↓

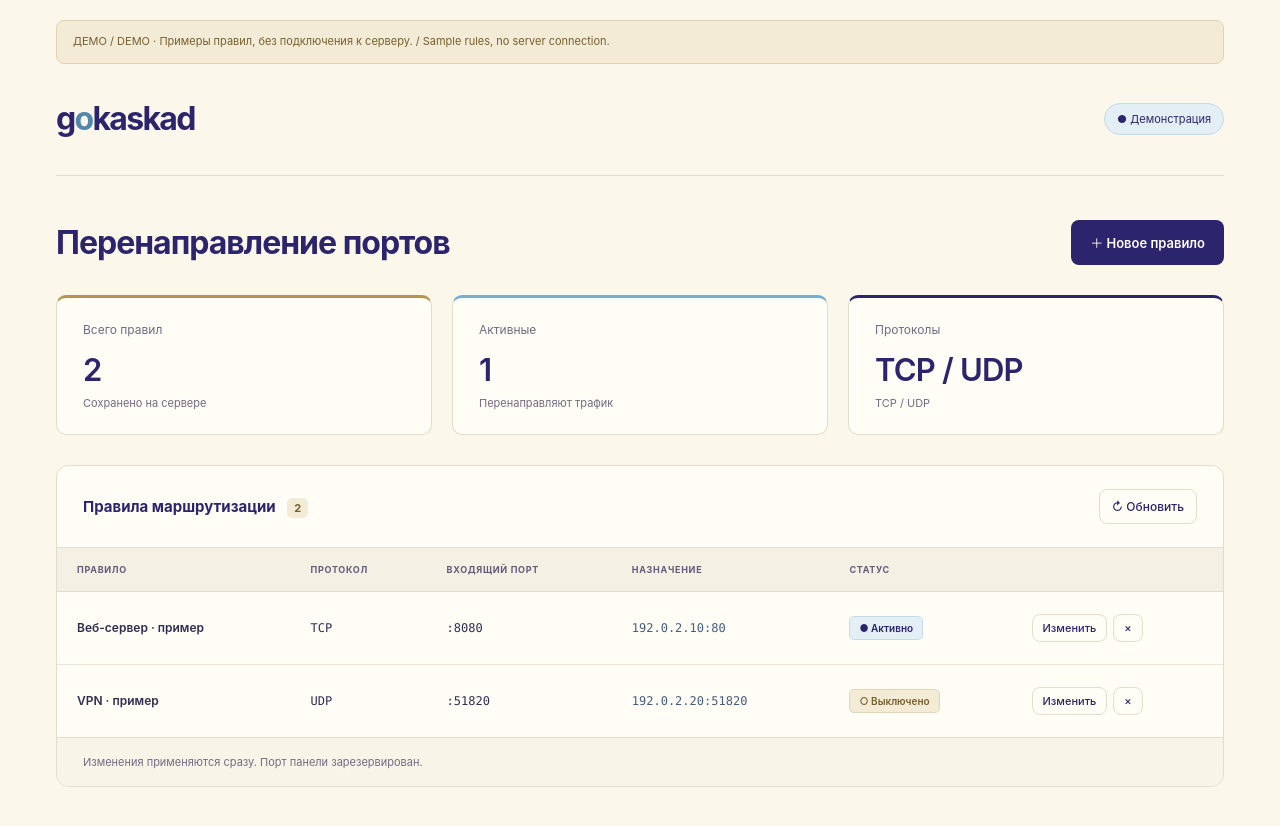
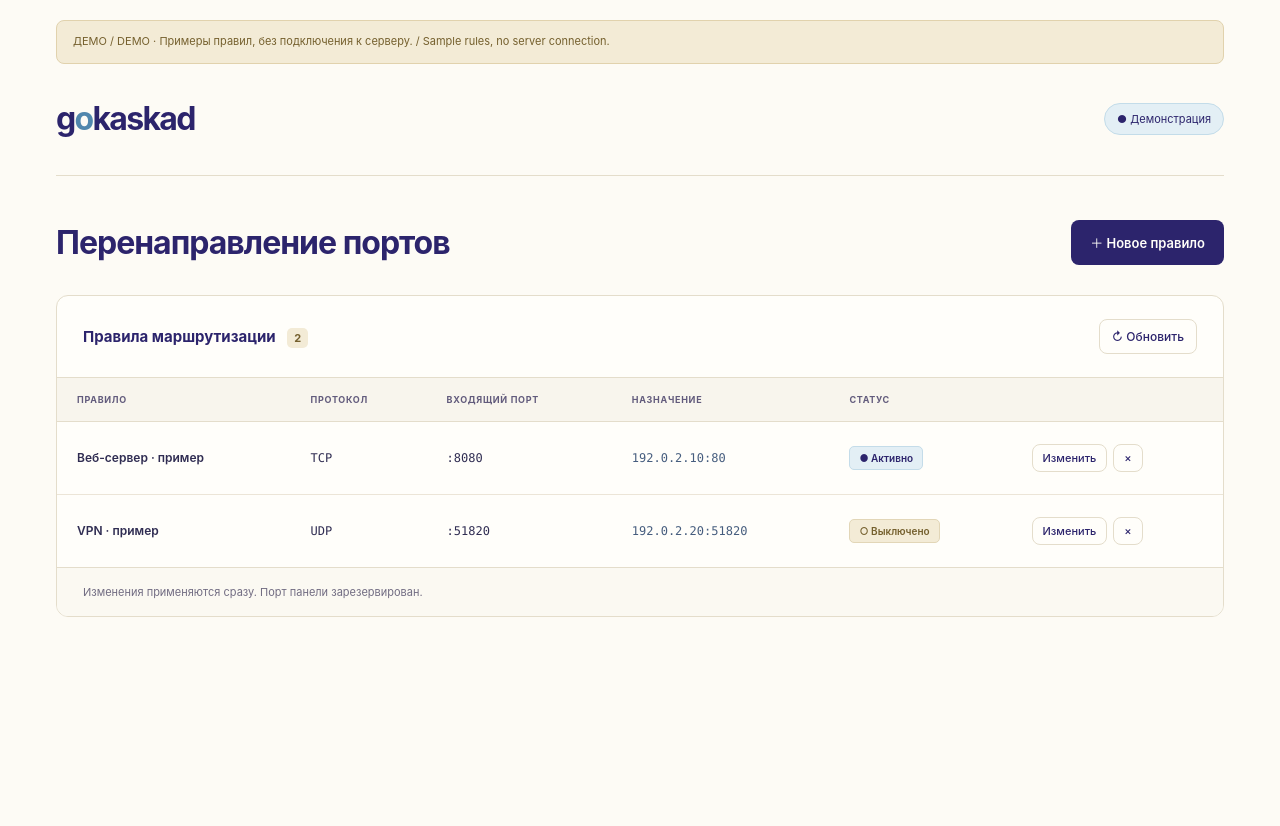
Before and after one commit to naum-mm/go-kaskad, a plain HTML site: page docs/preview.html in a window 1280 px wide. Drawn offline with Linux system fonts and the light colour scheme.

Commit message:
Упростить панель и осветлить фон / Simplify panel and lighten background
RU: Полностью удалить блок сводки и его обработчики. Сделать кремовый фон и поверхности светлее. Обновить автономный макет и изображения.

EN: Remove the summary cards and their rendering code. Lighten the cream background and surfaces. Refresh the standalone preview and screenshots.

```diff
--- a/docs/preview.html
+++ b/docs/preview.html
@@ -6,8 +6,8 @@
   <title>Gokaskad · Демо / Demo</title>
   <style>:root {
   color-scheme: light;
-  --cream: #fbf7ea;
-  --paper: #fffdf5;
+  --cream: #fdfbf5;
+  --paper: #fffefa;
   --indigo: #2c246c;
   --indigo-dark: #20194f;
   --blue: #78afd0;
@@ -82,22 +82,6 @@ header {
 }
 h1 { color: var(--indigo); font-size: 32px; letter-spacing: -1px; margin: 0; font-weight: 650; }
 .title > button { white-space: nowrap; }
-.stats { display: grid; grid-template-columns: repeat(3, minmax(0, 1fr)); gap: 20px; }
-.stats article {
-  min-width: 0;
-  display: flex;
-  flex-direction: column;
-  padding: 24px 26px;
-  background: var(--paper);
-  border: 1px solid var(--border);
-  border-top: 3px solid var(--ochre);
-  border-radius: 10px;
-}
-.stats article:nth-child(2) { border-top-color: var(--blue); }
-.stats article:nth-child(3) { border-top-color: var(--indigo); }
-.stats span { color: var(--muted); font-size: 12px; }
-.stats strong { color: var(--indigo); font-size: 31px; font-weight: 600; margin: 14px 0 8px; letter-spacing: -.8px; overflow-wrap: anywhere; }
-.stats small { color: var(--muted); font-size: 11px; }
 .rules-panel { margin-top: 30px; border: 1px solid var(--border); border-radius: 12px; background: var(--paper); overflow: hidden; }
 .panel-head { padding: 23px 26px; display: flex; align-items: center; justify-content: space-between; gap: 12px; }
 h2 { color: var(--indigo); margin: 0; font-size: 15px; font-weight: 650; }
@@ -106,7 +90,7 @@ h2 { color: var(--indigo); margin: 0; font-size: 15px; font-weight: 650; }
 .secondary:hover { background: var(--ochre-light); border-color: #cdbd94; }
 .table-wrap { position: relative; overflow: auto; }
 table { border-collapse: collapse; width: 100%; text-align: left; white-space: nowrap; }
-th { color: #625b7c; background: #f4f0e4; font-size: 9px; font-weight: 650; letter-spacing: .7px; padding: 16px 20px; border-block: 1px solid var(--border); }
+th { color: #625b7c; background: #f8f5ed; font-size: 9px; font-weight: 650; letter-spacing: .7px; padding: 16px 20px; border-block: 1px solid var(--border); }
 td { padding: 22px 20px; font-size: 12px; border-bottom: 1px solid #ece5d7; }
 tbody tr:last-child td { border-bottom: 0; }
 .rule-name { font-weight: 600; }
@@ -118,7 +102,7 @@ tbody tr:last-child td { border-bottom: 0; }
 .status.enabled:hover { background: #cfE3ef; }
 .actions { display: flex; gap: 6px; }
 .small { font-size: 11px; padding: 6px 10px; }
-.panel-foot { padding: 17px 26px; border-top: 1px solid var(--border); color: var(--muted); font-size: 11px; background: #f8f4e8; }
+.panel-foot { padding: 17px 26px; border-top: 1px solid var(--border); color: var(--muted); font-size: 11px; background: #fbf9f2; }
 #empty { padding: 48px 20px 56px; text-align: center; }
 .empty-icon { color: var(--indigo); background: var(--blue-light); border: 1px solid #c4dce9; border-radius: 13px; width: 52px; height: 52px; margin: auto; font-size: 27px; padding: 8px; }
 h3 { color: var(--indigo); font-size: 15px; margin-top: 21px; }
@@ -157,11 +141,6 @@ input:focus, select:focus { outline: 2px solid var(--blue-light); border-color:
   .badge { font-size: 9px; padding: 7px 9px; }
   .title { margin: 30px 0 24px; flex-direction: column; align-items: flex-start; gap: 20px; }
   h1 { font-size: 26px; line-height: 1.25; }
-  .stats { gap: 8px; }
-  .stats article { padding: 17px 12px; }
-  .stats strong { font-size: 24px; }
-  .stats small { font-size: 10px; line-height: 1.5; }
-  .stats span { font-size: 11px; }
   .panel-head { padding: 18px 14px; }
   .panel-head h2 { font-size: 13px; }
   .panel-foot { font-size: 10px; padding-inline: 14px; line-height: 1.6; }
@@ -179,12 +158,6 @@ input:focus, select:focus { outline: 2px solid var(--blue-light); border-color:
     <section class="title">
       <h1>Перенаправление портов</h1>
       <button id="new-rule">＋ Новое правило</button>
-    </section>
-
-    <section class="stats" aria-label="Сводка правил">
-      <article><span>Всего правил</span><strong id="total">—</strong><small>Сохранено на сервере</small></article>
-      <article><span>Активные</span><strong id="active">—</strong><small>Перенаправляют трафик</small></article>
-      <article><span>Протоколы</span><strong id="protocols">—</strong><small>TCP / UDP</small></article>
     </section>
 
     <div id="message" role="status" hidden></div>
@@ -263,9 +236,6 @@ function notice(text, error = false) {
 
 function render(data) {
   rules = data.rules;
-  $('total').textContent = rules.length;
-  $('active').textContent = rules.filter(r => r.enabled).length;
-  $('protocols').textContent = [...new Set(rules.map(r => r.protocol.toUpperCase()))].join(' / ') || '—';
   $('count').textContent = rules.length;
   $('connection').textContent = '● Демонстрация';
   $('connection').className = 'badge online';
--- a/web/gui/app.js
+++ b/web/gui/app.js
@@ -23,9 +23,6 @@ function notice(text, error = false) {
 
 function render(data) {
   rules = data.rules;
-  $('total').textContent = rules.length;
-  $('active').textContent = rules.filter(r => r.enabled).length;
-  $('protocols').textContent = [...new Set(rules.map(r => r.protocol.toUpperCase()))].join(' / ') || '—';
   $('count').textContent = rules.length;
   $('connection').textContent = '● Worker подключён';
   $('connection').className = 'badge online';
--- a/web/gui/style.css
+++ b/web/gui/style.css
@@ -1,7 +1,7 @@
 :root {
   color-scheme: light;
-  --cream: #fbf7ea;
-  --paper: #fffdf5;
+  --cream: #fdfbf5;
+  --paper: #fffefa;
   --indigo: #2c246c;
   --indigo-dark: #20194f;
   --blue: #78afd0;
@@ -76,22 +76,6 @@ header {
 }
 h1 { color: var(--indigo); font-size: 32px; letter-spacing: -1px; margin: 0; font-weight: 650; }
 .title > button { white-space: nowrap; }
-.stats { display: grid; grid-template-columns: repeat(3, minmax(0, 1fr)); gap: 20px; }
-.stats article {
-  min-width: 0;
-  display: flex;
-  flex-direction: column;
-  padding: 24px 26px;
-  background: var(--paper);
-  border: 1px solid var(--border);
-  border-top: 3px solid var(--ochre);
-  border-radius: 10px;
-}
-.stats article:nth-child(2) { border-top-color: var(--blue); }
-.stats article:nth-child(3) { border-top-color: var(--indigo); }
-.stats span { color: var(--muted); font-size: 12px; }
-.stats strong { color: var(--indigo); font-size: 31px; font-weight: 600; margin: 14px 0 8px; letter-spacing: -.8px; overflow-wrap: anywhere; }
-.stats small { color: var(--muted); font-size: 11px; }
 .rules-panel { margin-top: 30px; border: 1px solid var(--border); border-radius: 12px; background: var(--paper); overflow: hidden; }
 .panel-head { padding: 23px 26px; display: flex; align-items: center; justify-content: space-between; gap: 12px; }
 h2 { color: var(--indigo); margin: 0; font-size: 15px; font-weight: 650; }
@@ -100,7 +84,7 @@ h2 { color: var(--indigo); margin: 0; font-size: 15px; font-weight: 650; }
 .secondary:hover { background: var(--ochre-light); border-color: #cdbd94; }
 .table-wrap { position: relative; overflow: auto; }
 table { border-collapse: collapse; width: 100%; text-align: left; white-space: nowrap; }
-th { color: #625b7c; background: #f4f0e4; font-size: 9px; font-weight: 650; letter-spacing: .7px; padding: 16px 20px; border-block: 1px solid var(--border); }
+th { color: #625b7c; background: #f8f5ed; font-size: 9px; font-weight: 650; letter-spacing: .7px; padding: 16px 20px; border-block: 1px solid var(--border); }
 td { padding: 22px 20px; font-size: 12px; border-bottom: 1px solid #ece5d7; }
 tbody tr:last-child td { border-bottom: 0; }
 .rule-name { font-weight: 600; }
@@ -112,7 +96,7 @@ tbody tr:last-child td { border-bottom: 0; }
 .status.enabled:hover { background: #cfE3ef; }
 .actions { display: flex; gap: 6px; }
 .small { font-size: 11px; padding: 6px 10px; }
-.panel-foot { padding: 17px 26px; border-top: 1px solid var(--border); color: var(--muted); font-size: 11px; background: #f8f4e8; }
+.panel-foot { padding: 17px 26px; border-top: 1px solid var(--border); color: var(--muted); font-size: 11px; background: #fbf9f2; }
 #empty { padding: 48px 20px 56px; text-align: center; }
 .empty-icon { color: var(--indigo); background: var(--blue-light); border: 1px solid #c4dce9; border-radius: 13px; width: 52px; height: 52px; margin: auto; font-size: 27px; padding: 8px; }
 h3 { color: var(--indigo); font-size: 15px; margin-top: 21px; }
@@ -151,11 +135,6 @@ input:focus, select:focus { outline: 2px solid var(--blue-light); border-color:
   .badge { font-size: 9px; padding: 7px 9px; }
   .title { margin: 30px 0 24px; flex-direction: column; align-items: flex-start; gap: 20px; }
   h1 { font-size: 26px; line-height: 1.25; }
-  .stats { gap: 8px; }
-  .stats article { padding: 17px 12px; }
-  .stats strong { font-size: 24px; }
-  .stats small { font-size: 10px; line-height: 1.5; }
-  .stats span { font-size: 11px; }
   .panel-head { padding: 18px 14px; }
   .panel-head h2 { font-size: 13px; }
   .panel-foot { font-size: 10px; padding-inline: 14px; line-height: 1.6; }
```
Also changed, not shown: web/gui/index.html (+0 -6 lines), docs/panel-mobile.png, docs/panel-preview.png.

↑

= Problem details =
Look through the entries above and say how many lines hold the word "tbody", giving the number alone.

= Task response =
4